In the meantime, unless we fire a whole lot of unneeded or non-working people, public transportation will continue to get worse and worse as equipment wears out faster than it can be maintained no matter how much money we throw at the problem.
It shouldn't take a rocket scientist to figure this out, but incoherent management is a recipe for waste. The Port Authority reports to two different state governments, and whenever they disagree, management can do pretty much whatever it wants, just as kids can do whatever they want when parents disagree. If anything, Metro management is worse because it's under four different governmental entities.
Single-state management, too, is a recipe for disaster. The New Jersey Turnpike Authority accumulated enough money to build a money-losing Garden State Arts Center, which has about as much to do with running highways as the World Trade Center had to do with managing airports, even though the Turnpike Authority answers to just one single state.

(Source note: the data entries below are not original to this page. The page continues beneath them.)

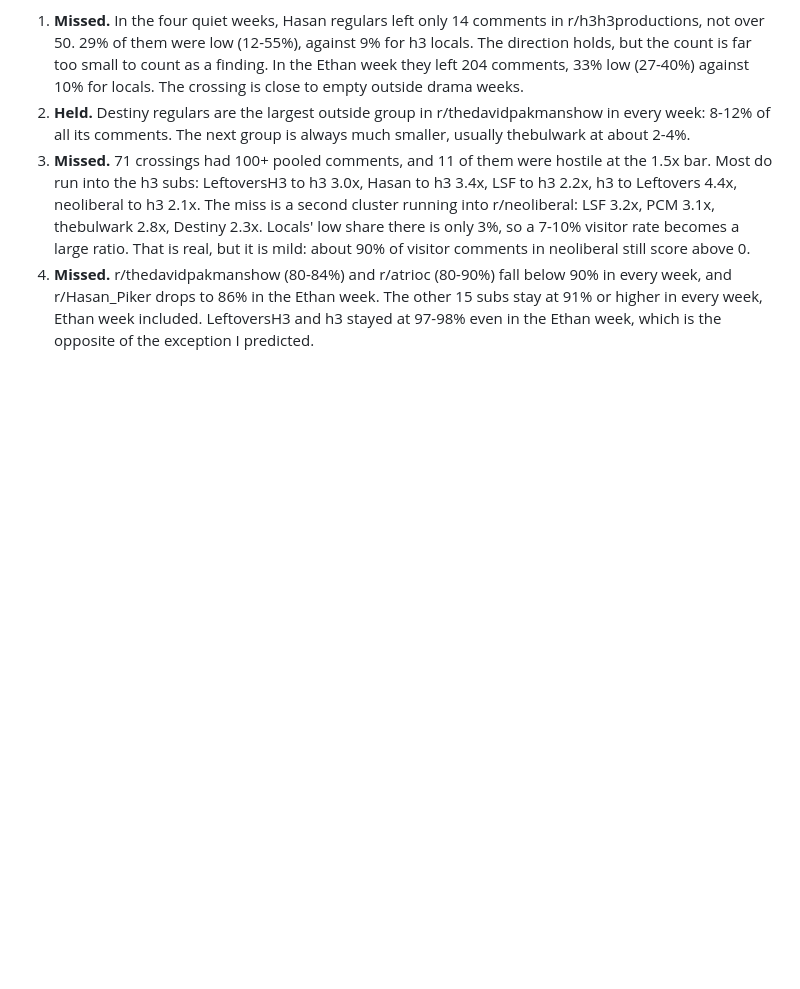
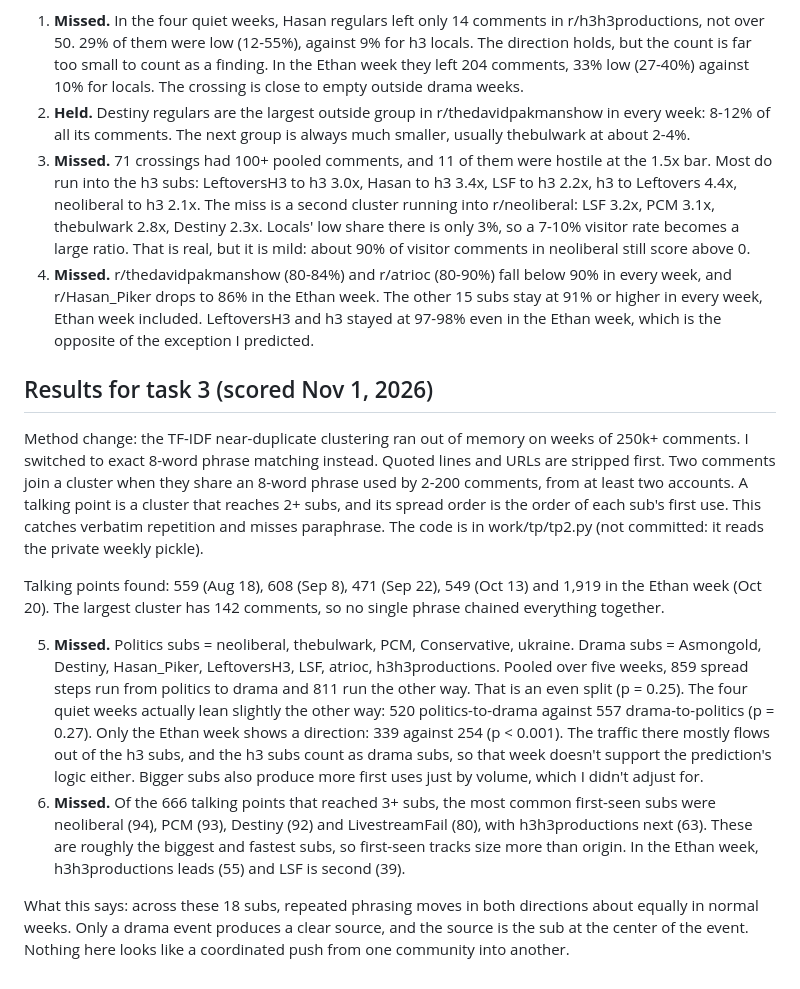
Before and after one commit to carrier3rd/socialscope, a Markdown page: docs/crossover-pooled-predictions.md, the part around the change. Drawn GitHub-style; blank space fills up the shorter version.

Commit message:
Score talking-point direction predictions 5-6
Co-Authored-By: Claude Opus 5.5 <noreply@anthropic.com>
Claude-Session: https://claude.ai/code/session_01NfmyeNKsSpCeHCb75BPLXb

```diff
--- a/docs/crossover-pooled-predictions.md
+++ b/docs/crossover-pooled-predictions.md
@@ -25,3 +25,28 @@ Visitor = an account whose home that week is another of the 18 subs. "Low" = com
 2. **Held.** Destiny regulars are the largest outside group in r/thedavidpakmanshow in every week: 8-12% of all its comments. The next group is always much smaller, usually thebulwark at about 2-4%.
 3. **Missed.** 71 crossings had 100+ pooled comments, and 11 of them were hostile at the 1.5x bar. Most do run into the h3 subs: LeftoversH3 to h3 3.0x, Hasan to h3 3.4x, LSF to h3 2.2x, h3 to Leftovers 4.4x, neoliberal to h3 2.1x. The miss is a second cluster running into r/neoliberal: LSF 3.2x, PCM 3.1x, thebulwark 2.8x, Destiny 2.3x. Locals' low share there is only 3%, so a 7-10% visitor rate becomes a large ratio. That is real, but it is mild: about 90% of visitor comments in neoliberal still score above 0.
 4. **Missed.** r/thedavidpakmanshow (80-84%) and r/atrioc (80-90%) fall below 90% in every week, and r/Hasan_Piker drops to 86% in the Ethan week. The other 15 subs stay at 91% or higher in every week, Ethan week included. LeftoversH3 and h3 stayed at 97-98% even in the Ethan week, which is the opposite of the exception I predicted.
+
+## Results for task 3 (scored Nov 1, 2026)
+Method change: the TF-IDF near-duplicate clustering ran out of memory on weeks of 250k+ comments. I switched to exact
+8-word phrase matching instead. Quoted lines and URLs are stripped first. Two comments join a cluster when they share an
+8-word phrase used by 2-200 comments, from at least two accounts. A talking point is a cluster that reaches 2+ subs, and
+its spread order is the order of each sub's first use. This catches verbatim repetition and misses paraphrase. The code
+is in work/tp/tp2.py (not committed: it reads the private weekly pickle).
+
+Talking points found: 559 (Aug 18), 608 (Sep 8), 471 (Sep 22), 549 (Oct 13) and 1,919 in the Ethan week (Oct 20).
+The largest cluster has 142 comments, so no single phrase chained everything together.
+
+5. **Missed.** Politics subs = neoliberal, thebulwark, PCM, Conservative, ukraine. Drama subs = Asmongold, Destiny,
+   Hasan_Piker, LeftoversH3, LSF, atrioc, h3h3productions. Pooled over five weeks, 859 spread steps run from politics to
+   drama and 811 run the other way. That is an even split (p = 0.25). The four quiet weeks actually lean slightly the
+   other way: 520 politics-to-drama against 557 drama-to-politics (p = 0.27). Only the Ethan week shows a direction:
+   339 against 254 (p < 0.001). The traffic there mostly flows out of the h3 subs, and the h3 subs count as drama subs, so
+   that week doesn't support the prediction's logic either. Bigger subs also produce more first uses just by volume, which
+   I didn't adjust for.
+6. **Missed.** Of the 666 talking points that reached 3+ subs, the most common first-seen subs were neoliberal (94), PCM (93),
+   Destiny (92) and LivestreamFail (80), with h3h3productions next (63). These are roughly the biggest and fastest subs, so
+   first-seen tracks size more than origin. In the Ethan week, h3h3productions leads (55) and LSF is second (39).
+
+What this says: across these 18 subs, repeated phrasing moves in both directions about equally in normal weeks. Only a
+drama event produces a clear source, and the source is the sub at the center of the event. Nothing here looks like a
+coordinated push from one community into another.
```
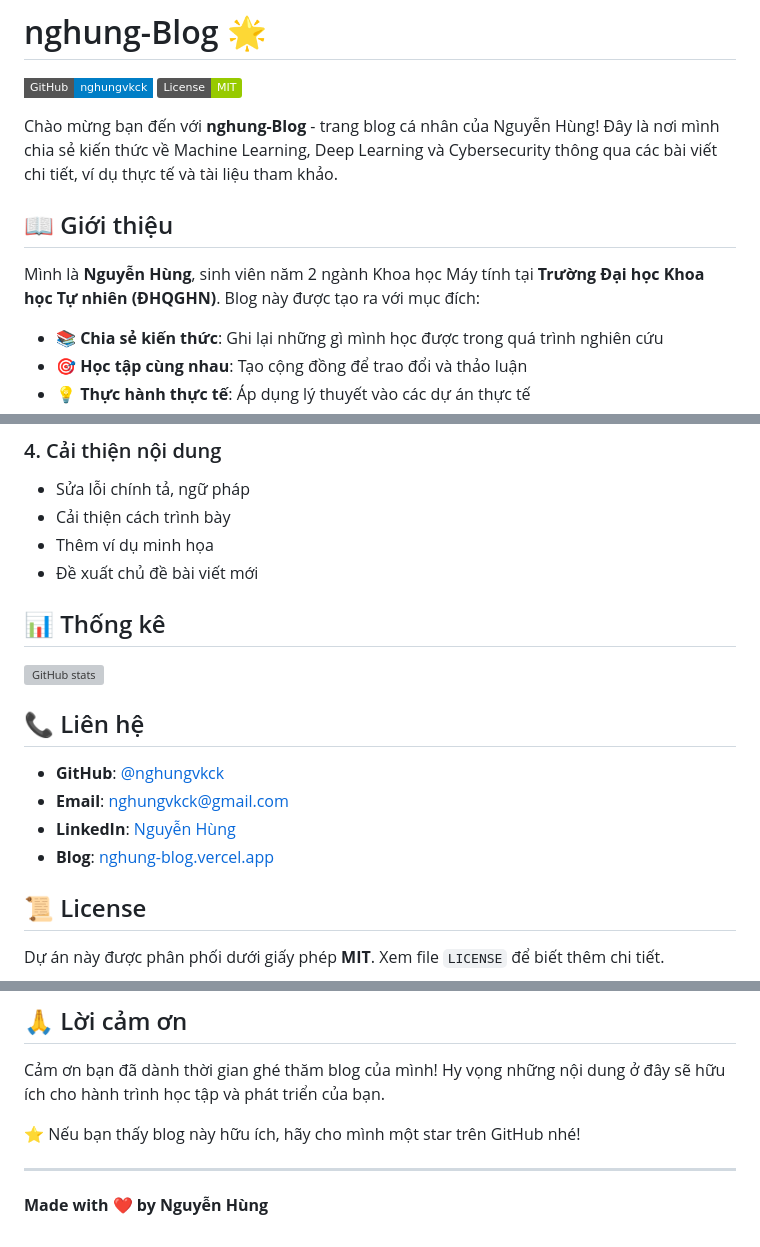
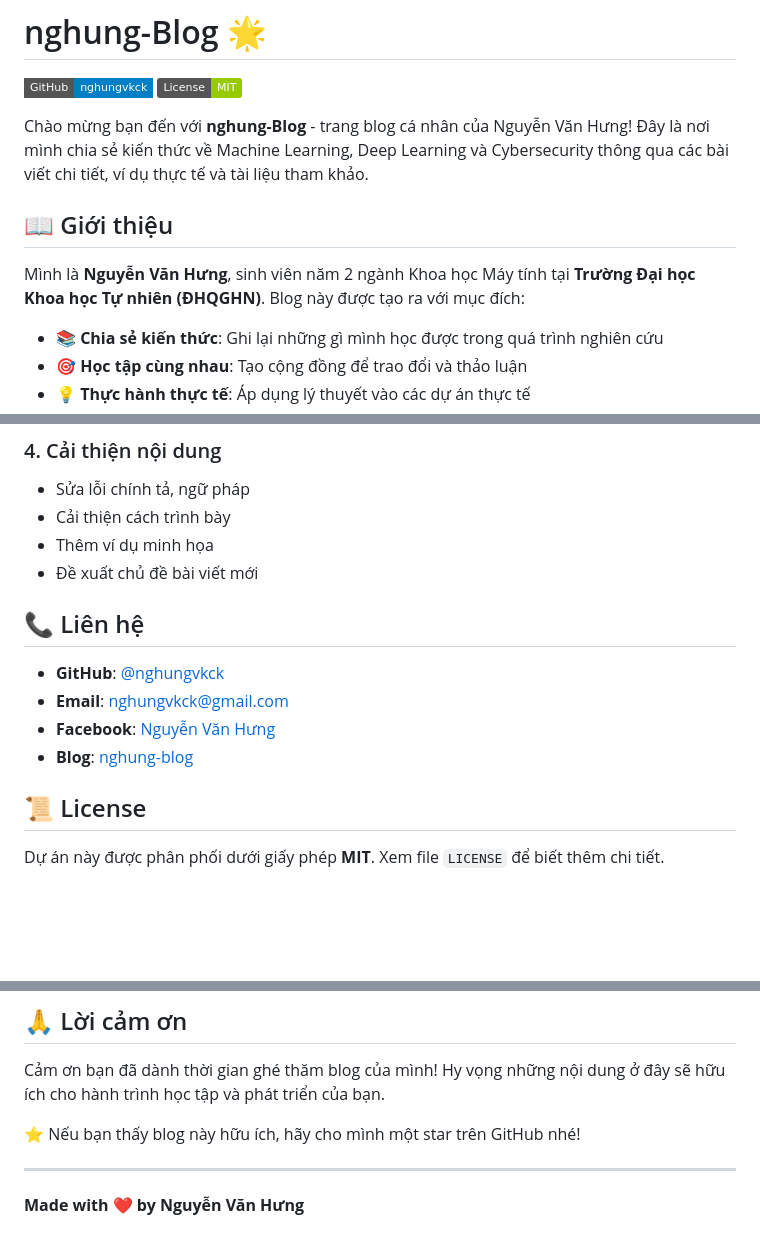
Before and after one commit to nghungvkck/nghungvkck.github.io, a Markdown page: README.MD, 3 parts joined by grey strips. Rendered like a GitHub page; badges without logos; blank space fills up the shorter version; grey boxes are pictures that could not be loaded.

Commit message:
repair path

```diff
--- a/README.MD
+++ b/README.MD
@@ -3,11 +3,11 @@
 [![GitHub](https://img.shields.io/badge/GitHub-nghungvkck-blue?style=flat-square&logo=github)](https://github.com/nghungvkck)
 [![License](https://img.shields.io/badge/License-MIT-green.svg)](LICENSE)
 
-Chào mừng bạn đến với **nghung-Blog** - trang blog cá nhân của Nguyễn Hùng! Đây là nơi mình chia sẻ kiến thức về Machine Learning, Deep Learning và Cybersecurity thông qua các bài viết chi tiết, ví dụ thực tế và tài liệu tham khảo.
+Chào mừng bạn đến với **nghung-Blog** - trang blog cá nhân của Nguyễn Văn Hưng! Đây là nơi mình chia sẻ kiến thức về Machine Learning, Deep Learning và Cybersecurity thông qua các bài viết chi tiết, ví dụ thực tế và tài liệu tham khảo.
 
 ## 📖 Giới thiệu
 
-Mình là **Nguyễn Hùng**, sinh viên năm 2 ngành Khoa học Máy tính tại **Trường Đại học Khoa học Tự nhiên (ĐHQGHN)**. Blog này được tạo ra với mục đích:
+Mình là **Nguyễn Văn Hưng**, sinh viên năm 2 ngành Khoa học Máy tính tại **Trường Đại học Khoa học Tự nhiên (ĐHQGHN)**. Blog này được tạo ra với mục đích:
 
 - 📚 **Chia sẻ kiến thức**: Ghi lại những gì mình học được trong quá trình nghiên cứu
 - 🎯 **Học tập cùng nhau**: Tạo cộng đồng để trao đổi và thảo luận
@@ -106,16 +106,16 @@ git push origin feature/AmazingFeature
 - Thêm ví dụ minh họa
 - Đề xuất chủ đề bài viết mới
 
-## 📊 Thống kê
+<!-- ## 📊 Thống kê
 
-![GitHub stats](https://github-readme-stats.vercel.app/api?username=nghungvkck&show_icons=true&theme=radical)
+![GitHub stats](https://github-readme-stats.vercel.app/api?username=nghungvkck&show_icons=true&theme=radical) -->
 
 ## 📞 Liên hệ
 
 - **GitHub**: [@nghungvkck](https://github.com/nghungvkck)
 - **Email**: [nghungvkck@gmail.com](mailto:nghungvkck@gmail.com)
-- **LinkedIn**: [Nguyễn Hùng](https://linkedin.com/in/nghungvkck)
-- **Blog**: [nghung-blog.vercel.app](https://nghung-blog.vercel.app)
+- **Facebook**: [Nguyễn Văn Hưng](https://www.facebook.com/nguyen.hung.577643/)
+- **Blog**: [nghung-blog](https://nghungvkck.github.io/)
 
 ## 📜 License
 
@@ -131,4 +131,4 @@ Cảm ơn bạn đã dành thời gian ghé thăm blog của mình! Hy vọng nh
 
 ---
 
-**Made with ❤️ by Nguyễn Hùng**
+**Made with ❤️ by Nguyễn Văn Hưng**
```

Blanket subsidies to transportation systems are recipes for waste, for the very simple reason that the incentives are perverse. The way American rail subsidies work today, the relevant legislature budgets a certain amount per year, pretty much no matter what. The transit authority can beg for more and sometimes gets it, or it might get cut in economic downturns, but there's absolutely no direct connection between revenues and service to the public.
In fact, the opposite is true: Hauling around passengers costs money, if only for electric bills and wear and tear on the trains. The WMATA budget has revenue about equally split between the subsidy and ticket fares. This means that one more passenger brings in just about what it costs to haul him around. Why should the Metro be bothered with the annoyance of dealing with passengers when they get half their money regardless?
If we truly believe that we must subsidize public transit as a way to bribe commuters not to clog the roads, at the very least we should make subsidies depend directly on the number of riders to give the authority some incentive to attract more customers. If WMATA had to earn its subsidy by being given, say, a dollar for each mile traveled by one paying passenger - independently verified of course - you'd see a quite different attitude displayed.
But the most important lesson of all can be seen coast to coast, from the police department of Philadelphia to the ruins of Detroit to the LA Unified School District: Unionization destroys the ability of any organization to get anything done because slackers can't be fired. At least with unionization of private businesses, the businesses eventually go bankrupt and destroy the union. That's why we no longer have much of a textile workers union in the United States, nor much of a textile industry either.
Governments rarely go bankrupt and never shut down for lack of cash; they just use their monopoly on force to rob what they need from whoever is handy. There's no natural limit on how much leeching a public-sector union can get away with, until the entire society collapses in anarchy and chaos.
If we don't want Washington, DC to end up like Detroit, General Manager Paul J. Wiedefeld has his work cut out for him, but he surely won't get much help or encouragement from the Post.
Over the past five years, the editors have been secretly working on a book that summarizes the fundamental viewpoints of Scragged.